Nev­er­the­less, I my­self re­mained one of these “hard­core Bayesi­ans”, at least from a philo­soph­i­cal point of view, ever since I started learn­ing about statis­tics. My faith in the “Bayesian dream” per­sisted even af­ter spend­ing three years in the Ph. D. pro­gram in Stan­ford (a de­part­ment with a heavy bias to­wards Fre­quen­tism) and even af­ter I per­son­ally started do­ing re­search in fre­quen­tist meth­ods. (I see fre­quen­tist in­fer­ence as a poor man’s ap­prox­i­ma­tion for the ideal Bayesian in­fer­ence.) Though I was aware of the Bayesian non-con­sis­tency re­sults, I largely dis­missed them as math­e­mat­i­cal patholo­gies. And while we were still a long way from achiev­ing uni­ver­sal in­fer­ence, I held the op­ti­mistic view that im­proved tech­nol­ogy and the­ory might one day fi­nally make the “Bayesian dream” achiev­able. How­ever, I could not find a way to ig­nore one par­tic­u­lar ex­am­ple on Wasser­man’s blog[3], due to its rele­vance to very prac­ti­cal prob­lems in causal in­fer­ence. Even­tu­ally I thought of an even sim­pler coun­terex­am­ple, which dev­as­tated my faith in the pos­si­bil­ity of con­struct­ing a uni­ver­sal prior. Per­haps a fel­low Bayesian can find a solu­tion to this quag­mire, but I am not hold­ing my breath.
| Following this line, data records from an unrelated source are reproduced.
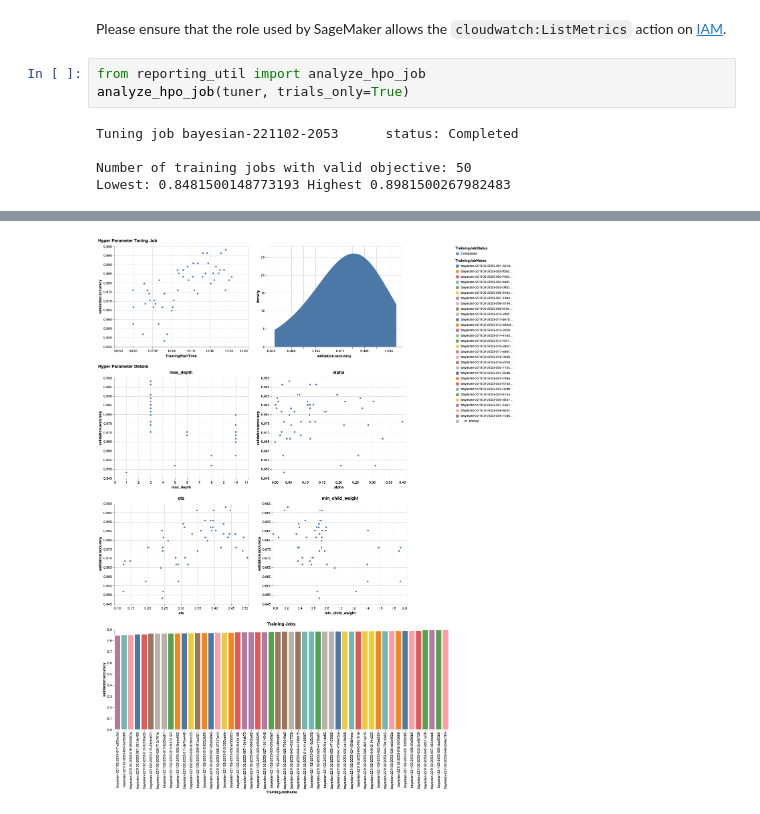
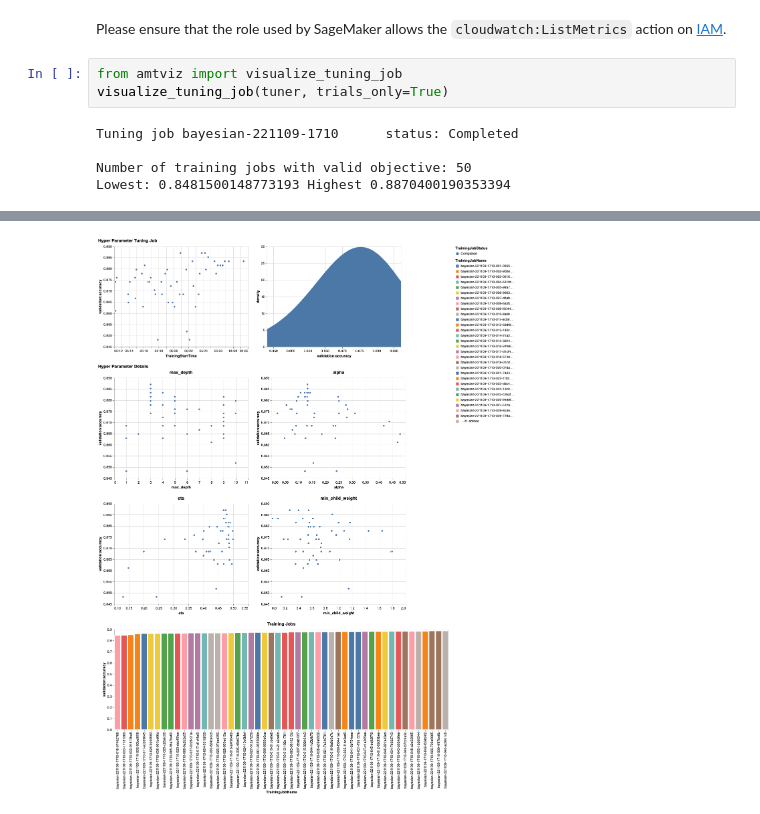
Before and after one commit to aws-samples/amazon-sagemaker-amt-visualize, a Jupyter notebook: 1_tuning_of_builtin_xgboost.ipynb, the cells around one changed output, grey strips where cells are left out. Saved outputs shown, nothing was run; the diff lists cells and outputs as text.

Commit message:
[changed] Now using the new package to access the visualization.

```diff
--- a/1_tuning_of_builtin_xgboost.ipynb
+++ b/1_tuning_of_builtin_xgboost.ipynb
@@ -314,11 +321,11 @@ In an upcoming notebook and article we will dive deeper into the analysis of thi
 # %% [markdown]
 Please ensure that the role used by SageMaker allows the `cloudwatch:ListMetrics` action on [IAM](https://console.aws.amazon.com/iam).
 # %%
-from reporting_util import analyze_hpo_job
-analyze_hpo_job(tuner, trials_only=True)
+from amtviz import visualize_tuning_job
+visualize_tuning_job(tuner, trials_only=True)
 # %% [output]
-Tuning job bayesian-221102-2053      status: Completed
+Tuning job bayesian-221109-1710      status: Completed
 
 Number of training jobs with valid objective: 50
-Lowest: 0.8481500148773193 Highest 0.8981500267982483
+Lowest: 0.8481500148773193 Highest 0.8870400190353394
 |  | alpha | eta | max_depth | min_child_weight | TrainingJobName | TrainingJobStatus | TrainingStartTime | ... |
@@ -335 +342 @@ Lowest: 0.8481500148773193 Highest 0.8981500267982483
-[figure, old version]
+[figure, new version]
```
Also changed, not shown: parts of 8 cells of this notebook.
The root of the prob­lem is the ex­treme de­gree of ig­no­rance we have about our world, the de­gree of sur­pris­ing­ness of many true sci­en­tific dis­cov­er­ies, and the rel­a­tive ease with which we ac­cept these sur­prises. If we con­sider this be­hav­ior ra­tio­nal (which I do), then the sub­jec­tive Bayesian is obli­gated to con­struct a prior which cap­tures this be­hav­ior. Yet, the di­ver­sity of pos­si­ble sur­prises the model must be able to ac­com­mo­date makes it prac­ti­cally im­pos­si­ble (if not math­e­mat­i­cally im­pos­si­ble) to con­struct such a prior. The al­ter­na­tive is to re­ject all pos­si­bil­ity of sur­prise, and re­fuse to up­date any faster than a uni­ver­sal prior would (ex­tremely slowly), which strikes me as a rather poor episte­molog­i­cal policy.

In the rest of the post, I’ll mo­ti­vate my ex­am­ple, sketch out a few math­e­mat­i­cal de­tails (ex­plain­ing them as best I can to a gen­eral au­di­ence), then dis­cuss the im­pli­ca­tions.

In­tro­duc­tion: Cancer classification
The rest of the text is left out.